## Requirement
Return every line of the data that contains the string "RoadSense".

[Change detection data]
<<<<

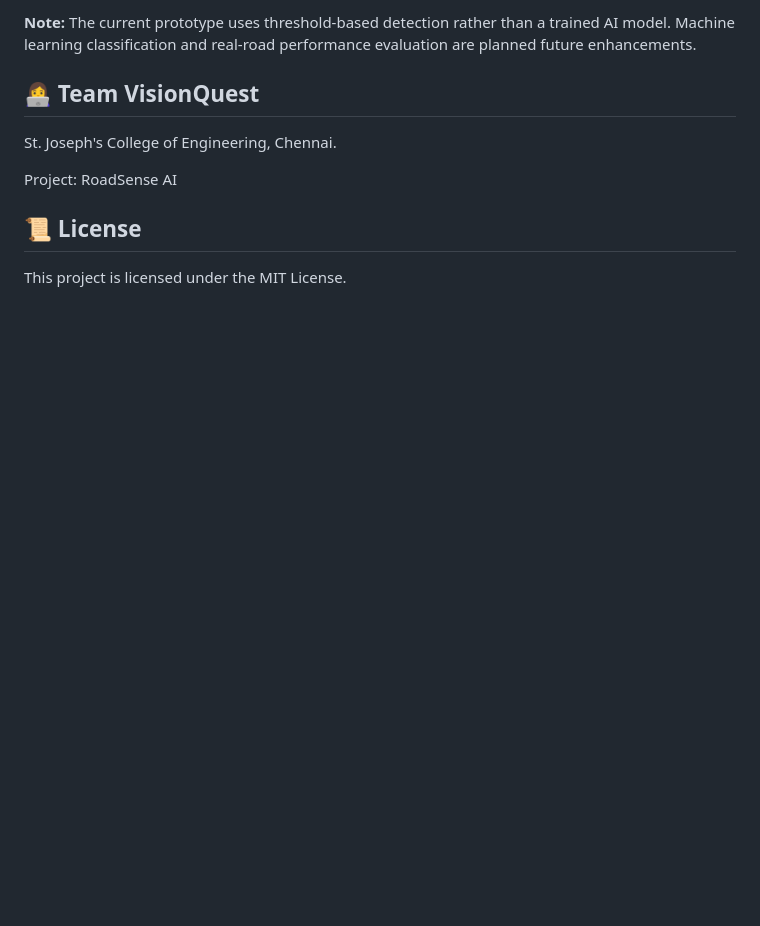
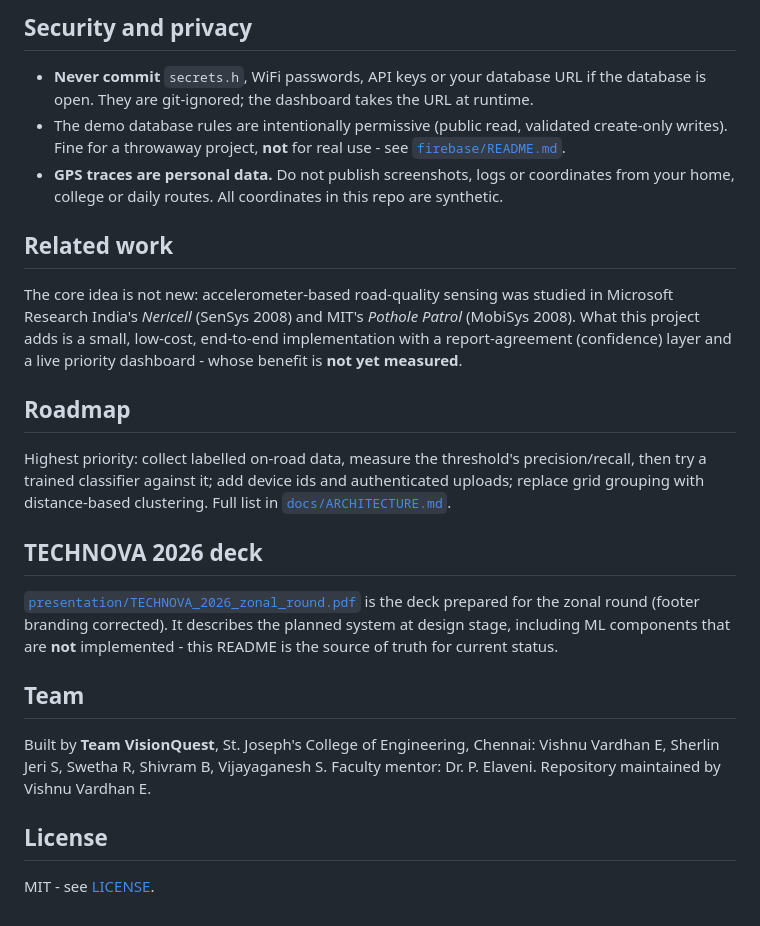
Before and after one commit to svie2724/RoadSense---AI, a Markdown page: README.md, the part around one of its changes. GitHub-like rendering; blank space fills up the shorter version.

```diff
--- a/README.md
+++ b/README.md
@@ -88,12 +94,35 @@ RoadSense-AI/
 
-**Note:** The current prototype uses threshold-based detection rather than a trained AI model. Machine learning classification and real-road performance evaluation are planned future enhancements.
+## Security and privacy
 
-## 👩‍💻 Team VisionQuest
+* **Never commit** `secrets.h`, WiFi passwords, API keys or your database URL if the database is open. They are git-ignored; the dashboard takes the URL at runtime.
+* The demo database rules are intentionally permissive (public read, validated create-only writes). Fine for a throwaway project, **not** for real use - see [`firebase/README.md`](firebase/README.md).
+* **GPS traces are personal data.** Do not publish screenshots, logs or coordinates from your home, college or daily routes. All coordinates in this repo are synthetic.
 
-St. Joseph's College of Engineering, Chennai.
+## Related work
 
-Project: RoadSense AI
+The core idea is not new: accelerometer-based road-quality sensing was studied in Microsoft Research India's
+*Nericell* (SenSys 2008) and MIT's *Pothole Patrol* (MobiSys 2008). What this project adds is a small,
+low-cost, end-to-end implementation with a report-agreement (confidence) layer and a live priority dashboard -
+whose benefit is **not yet measured**.
 
-## 📜 License
+## Roadmap
 
-This project is licensed under the MIT License.
+Highest priority: collect labelled on-road data, measure the threshold's precision/recall, then try a trained
+classifier against it; add device ids and authenticated uploads; replace grid grouping with distance-based
+clustering. Full list in [`docs/ARCHITECTURE.md`](docs/ARCHITECTURE.md#7-roadmap).
+
+## TECHNOVA 2026 deck
+
+[`presentation/TECHNOVA_2026_zonal_round.pdf`](presentation/TECHNOVA_2026_zonal_round.pdf) is the deck prepared for the
+zonal round (footer branding corrected). It describes the planned system at design stage, including
+ML components that are **not** implemented - this README is the source of truth for current status.
+
+## Team
+
+Built by **Team VisionQuest**, St. Joseph's College of Engineering, Chennai:
+Vishnu Vardhan E, Sherlin Jeri S, Swetha R, Shivram B, Vijayaganesh S.
+Faculty mentor: Dr. P. Elaveni. Repository maintained by Vishnu Vardhan E.
+
+## License
+
+MIT - see [LICENSE](LICENSE).
```
Also changed, not shown: other parts of README.md (+78 -72 lines), docs/ARCHITECTURE.md (added, +111 -0 lines), docs/EXPERIMENTS.md (added, +51 -0 lines), docs/FAQ.md (added, +66 -0 lines), docs/HARDWARE.md (added, +35 -0 lines), docs/TROUBLESHOOTING.md (added, +19 -0 lines), firebase/README.md (added, +38 -0 lines), docs/images/dashboard.png (added), 9 other files.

>>>>

## Answer to the exercise
Before and after one commit to svie2724/RoadSense---AI, a Markdown page: README.md, the part around one of its changes. GitHub-like rendering; blank space fills up the shorter version.
@@ -88,12 +94,35 @@ RoadSense-AI/
-Project: RoadSense AI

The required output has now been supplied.